Christ the Judge (detail)
Deservedly one of the most famous places in the world, the Sistine Chapel is the site where the conclave for the election of the popes and other solemn pontifical ceremonies are held. Built to the design of Baccio Pontelli by Giovannino de Dolci between 1475 and 1481, the chapel takes its name from Pope Sixtus IV, who commissioned it. It is a large rectangle with a barrel-vaulted ceiling and it is divided into two unequal parts by a marble screen. The screen and the transenna were built by Mino da Fiesole and other artists.
The frescoes on the long walls illustrate parallel events in the Lives of Moses and Christ and constitute a complex of extraordinary interest executed between 1481 and 1483 by Perugino, Botticelli, Cosimo Rosselli and Domenico Ghirlandaio, with their respective groups of assistants, who included Pinturicchio, Piero di Cosimo and others; later Luca Signorelli also joined the group.
The barrel-vaulted ceiling is entirely covered by the famous frescoes which Michelangelo painted between 1508 and 1512 for Julius II. The original design was only to have represented the Apostles, but was modified at the artist's insistence to encompass an enormously complex iconographic theme which may be synthesized as the representation of mankind waiting for the coming of the Messiah. More than twenty years later, Michelangelo was summoned back by Paul III (1534-49) to paint the Last Judgement on the wall behind the altar. He worked on it from 1536 to 1541.
The Vatican Library was founded by Nicholas V (1447-55). Sixtus V (1585-90) commissioned the present building from Domenico Fontana, who built the long gallery and the Salone.
VATICAN PICTURE GALLERY
The Vatican Picture Gallery was founded by Pope Pius VI (1775-99). Only in 1932 was a permanent site established in a building commissionated by Pius XI (1922-39) from a design by the architect Luca Beltrami.
The gallery includes works of Giotto, Gentile da Fabriano, Beato Angelico, Perugino, Pinturicchio, Leonardo, Tiziano, Guercino, van Dyck, Poussin, etc.
GREGORIAN MUSEUM OF PROFANE ART
The special building constructed to house the museum (founded by Gregorius XVI in 1844) runs parallel to the Pinacoteca and was opened in 1970. The works are arranged according to didactic criteria, liberated as far as possible from arbitrary integration and excessive restorations. The four sections contain Roman copies and re-elaboration of Greek originals, Roman sculptures of repubblican and early imperial periods, sarcophagi, later Roman sculptures.
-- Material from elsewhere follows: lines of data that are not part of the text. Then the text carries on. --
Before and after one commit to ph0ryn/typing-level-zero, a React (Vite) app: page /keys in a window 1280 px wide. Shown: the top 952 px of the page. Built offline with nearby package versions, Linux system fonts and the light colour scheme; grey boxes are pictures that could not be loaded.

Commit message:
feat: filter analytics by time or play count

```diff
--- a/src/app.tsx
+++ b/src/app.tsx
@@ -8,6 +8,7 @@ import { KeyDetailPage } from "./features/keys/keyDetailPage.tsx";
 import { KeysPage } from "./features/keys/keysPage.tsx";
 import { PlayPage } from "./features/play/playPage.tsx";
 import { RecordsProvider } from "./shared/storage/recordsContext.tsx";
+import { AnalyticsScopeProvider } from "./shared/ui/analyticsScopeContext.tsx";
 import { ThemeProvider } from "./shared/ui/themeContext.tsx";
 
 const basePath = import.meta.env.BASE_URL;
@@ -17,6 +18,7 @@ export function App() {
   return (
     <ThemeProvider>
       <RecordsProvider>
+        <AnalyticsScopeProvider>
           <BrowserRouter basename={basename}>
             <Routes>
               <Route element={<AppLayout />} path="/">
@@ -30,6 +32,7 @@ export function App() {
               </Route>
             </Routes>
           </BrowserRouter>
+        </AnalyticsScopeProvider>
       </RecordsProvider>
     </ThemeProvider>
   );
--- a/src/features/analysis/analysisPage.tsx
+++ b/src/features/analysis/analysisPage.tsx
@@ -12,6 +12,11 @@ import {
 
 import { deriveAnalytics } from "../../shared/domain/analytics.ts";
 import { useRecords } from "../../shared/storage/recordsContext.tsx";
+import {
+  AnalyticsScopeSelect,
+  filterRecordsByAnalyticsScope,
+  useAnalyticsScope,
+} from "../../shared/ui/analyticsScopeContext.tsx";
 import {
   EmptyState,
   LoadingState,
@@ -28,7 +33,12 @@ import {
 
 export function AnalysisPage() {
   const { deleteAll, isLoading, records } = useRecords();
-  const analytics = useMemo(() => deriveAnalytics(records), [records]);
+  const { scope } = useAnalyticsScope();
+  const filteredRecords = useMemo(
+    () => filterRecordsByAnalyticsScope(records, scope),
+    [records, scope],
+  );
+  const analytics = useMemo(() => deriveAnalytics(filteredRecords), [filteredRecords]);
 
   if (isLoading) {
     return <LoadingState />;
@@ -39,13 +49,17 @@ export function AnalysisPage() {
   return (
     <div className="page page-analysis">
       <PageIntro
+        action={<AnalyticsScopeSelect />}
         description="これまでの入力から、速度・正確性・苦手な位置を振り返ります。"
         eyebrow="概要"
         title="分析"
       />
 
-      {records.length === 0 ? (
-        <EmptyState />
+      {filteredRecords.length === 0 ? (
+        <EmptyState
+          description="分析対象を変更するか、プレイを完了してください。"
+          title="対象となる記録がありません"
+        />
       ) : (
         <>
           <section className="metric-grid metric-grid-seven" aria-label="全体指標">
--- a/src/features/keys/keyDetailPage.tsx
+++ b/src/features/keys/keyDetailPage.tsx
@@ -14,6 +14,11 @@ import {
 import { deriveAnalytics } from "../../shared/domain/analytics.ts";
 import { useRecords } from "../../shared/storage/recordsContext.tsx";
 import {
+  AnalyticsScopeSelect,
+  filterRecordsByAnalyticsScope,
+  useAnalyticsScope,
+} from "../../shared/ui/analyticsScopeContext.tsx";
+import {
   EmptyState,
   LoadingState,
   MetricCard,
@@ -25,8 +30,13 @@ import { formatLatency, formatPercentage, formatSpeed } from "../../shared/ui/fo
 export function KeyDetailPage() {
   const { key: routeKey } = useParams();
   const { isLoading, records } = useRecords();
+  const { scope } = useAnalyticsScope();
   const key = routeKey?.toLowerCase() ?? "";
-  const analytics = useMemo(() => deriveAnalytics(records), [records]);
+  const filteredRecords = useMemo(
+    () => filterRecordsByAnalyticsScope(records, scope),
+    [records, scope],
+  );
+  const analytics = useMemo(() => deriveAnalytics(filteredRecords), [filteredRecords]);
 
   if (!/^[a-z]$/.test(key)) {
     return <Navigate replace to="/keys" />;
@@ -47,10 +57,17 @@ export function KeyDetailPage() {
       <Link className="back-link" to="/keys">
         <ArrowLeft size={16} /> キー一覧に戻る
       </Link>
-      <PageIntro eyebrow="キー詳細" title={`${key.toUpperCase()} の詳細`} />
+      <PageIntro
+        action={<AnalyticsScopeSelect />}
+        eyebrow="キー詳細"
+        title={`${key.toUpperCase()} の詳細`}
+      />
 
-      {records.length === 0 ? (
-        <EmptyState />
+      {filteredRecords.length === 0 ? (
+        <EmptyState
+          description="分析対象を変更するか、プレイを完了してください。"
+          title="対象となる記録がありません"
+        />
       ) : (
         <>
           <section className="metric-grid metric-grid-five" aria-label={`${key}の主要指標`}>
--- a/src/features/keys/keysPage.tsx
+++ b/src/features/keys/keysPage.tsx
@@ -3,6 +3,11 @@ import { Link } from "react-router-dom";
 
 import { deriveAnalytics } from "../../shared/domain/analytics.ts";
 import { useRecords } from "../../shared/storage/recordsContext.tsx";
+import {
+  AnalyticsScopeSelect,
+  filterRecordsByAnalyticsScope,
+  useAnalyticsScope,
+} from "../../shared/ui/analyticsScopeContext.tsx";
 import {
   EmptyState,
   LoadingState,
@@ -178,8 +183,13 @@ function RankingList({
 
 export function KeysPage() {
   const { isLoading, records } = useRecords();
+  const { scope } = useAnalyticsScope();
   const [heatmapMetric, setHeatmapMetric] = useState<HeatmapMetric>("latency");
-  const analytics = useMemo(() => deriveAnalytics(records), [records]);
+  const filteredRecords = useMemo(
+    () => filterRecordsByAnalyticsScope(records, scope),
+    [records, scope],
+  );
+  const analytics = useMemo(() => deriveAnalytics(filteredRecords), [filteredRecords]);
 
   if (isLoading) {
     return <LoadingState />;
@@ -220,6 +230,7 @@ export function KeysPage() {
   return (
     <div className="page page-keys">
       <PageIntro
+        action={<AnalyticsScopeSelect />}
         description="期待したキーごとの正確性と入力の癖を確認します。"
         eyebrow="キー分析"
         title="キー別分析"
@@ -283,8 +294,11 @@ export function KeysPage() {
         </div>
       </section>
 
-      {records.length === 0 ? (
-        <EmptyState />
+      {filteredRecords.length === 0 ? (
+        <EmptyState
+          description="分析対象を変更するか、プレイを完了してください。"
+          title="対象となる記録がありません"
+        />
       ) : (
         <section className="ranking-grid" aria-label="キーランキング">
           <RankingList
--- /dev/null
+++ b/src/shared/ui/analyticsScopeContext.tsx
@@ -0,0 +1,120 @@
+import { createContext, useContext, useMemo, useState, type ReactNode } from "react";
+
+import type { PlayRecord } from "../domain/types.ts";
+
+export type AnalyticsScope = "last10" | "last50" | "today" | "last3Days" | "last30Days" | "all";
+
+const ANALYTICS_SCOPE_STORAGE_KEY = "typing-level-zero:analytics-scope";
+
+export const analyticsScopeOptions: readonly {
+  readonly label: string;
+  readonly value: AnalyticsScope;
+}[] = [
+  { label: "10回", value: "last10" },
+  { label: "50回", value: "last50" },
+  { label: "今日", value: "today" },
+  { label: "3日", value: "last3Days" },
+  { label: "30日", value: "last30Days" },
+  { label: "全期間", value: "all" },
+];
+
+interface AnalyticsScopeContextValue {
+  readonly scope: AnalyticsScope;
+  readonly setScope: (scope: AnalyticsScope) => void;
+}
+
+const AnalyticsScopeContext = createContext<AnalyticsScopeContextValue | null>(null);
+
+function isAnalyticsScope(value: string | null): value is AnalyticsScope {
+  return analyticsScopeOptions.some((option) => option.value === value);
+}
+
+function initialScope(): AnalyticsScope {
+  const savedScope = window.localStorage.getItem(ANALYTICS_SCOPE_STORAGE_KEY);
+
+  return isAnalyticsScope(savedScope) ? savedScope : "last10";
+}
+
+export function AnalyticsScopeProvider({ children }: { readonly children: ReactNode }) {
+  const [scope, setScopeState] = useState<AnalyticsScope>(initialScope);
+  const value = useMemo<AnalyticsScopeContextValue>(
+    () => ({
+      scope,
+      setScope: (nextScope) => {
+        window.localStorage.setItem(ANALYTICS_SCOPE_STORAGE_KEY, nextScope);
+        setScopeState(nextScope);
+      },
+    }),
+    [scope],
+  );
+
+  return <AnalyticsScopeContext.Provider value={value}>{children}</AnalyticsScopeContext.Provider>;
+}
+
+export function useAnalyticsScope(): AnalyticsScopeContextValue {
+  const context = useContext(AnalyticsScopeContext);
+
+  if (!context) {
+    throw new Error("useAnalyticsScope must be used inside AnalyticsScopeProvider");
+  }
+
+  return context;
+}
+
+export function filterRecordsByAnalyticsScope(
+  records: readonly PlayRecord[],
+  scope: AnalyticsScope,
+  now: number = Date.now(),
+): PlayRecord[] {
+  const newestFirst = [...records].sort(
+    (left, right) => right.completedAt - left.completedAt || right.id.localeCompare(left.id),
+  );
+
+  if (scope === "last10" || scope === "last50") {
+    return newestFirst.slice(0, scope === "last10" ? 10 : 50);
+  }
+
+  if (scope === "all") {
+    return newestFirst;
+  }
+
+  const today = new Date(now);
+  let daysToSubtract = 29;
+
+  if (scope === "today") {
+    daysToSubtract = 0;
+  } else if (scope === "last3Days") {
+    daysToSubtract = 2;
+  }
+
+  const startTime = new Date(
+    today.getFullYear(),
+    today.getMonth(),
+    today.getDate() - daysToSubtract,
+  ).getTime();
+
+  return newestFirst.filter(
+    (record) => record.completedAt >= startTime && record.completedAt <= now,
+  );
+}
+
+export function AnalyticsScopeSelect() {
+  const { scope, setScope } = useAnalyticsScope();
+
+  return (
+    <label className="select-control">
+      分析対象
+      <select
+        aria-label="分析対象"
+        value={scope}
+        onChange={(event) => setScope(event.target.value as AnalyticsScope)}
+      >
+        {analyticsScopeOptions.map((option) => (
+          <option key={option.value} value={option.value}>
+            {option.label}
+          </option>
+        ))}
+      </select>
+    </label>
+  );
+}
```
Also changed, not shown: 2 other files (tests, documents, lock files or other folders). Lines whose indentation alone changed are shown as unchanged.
Founded in 1854 by Pius IX in the Lateran Palace to house the Christian antiquities found during the excavations of the catacombs, the Museo Pio Cristiano was transferred to the Vatican in 1963.
MISSIONARY MUSEUM OF ETHNOLOGY
The material is vast and various and is presented according to didactic principles so as to document the religious cult of the various civilisation which have flourished in other continents over an enormous span of time, from centuries before the coming of Christ right up to our times.
It was founded under the auspices of Paul VI and laid out in 1973 in a building constructed under the Square Garden.
The collection contains: the carriages of popes and cardinals, with various harnesses; graphic and photographic documentation of solemn processions containing berlins and carriages; black landaus for daily conveyance and the first automobiles used by the popes.
Address: Viale Vaticano